§ Problem:
What lines of the data hold the string "href"? Pull each one out.

(Web document revisions)
------------

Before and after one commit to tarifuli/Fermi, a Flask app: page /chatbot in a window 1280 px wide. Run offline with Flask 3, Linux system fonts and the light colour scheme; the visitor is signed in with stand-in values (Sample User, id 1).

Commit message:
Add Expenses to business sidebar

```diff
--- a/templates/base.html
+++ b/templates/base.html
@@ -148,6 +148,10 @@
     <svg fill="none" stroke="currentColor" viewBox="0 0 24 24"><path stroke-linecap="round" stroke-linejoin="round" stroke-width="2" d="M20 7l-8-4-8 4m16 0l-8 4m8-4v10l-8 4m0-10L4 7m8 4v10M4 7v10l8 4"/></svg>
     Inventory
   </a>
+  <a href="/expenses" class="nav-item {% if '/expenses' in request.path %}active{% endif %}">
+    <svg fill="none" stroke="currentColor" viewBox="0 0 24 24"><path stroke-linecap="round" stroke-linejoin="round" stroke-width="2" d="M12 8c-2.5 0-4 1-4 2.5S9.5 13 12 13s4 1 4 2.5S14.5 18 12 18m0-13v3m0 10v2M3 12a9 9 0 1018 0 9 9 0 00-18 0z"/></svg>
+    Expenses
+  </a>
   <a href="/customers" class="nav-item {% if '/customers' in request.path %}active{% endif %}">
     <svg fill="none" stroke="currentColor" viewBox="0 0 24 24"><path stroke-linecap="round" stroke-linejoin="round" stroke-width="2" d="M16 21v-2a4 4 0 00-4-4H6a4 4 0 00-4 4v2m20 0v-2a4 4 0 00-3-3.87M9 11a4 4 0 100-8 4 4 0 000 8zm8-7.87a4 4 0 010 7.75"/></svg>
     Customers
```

------------

§ Finished task:
+  <a href="/expenses" class="nav-item {% if '/expenses' in request.path %}active{% endif %}">
   <a href="/customers" class="nav-item {% if '/customers' in request.path %}active{% endif %}">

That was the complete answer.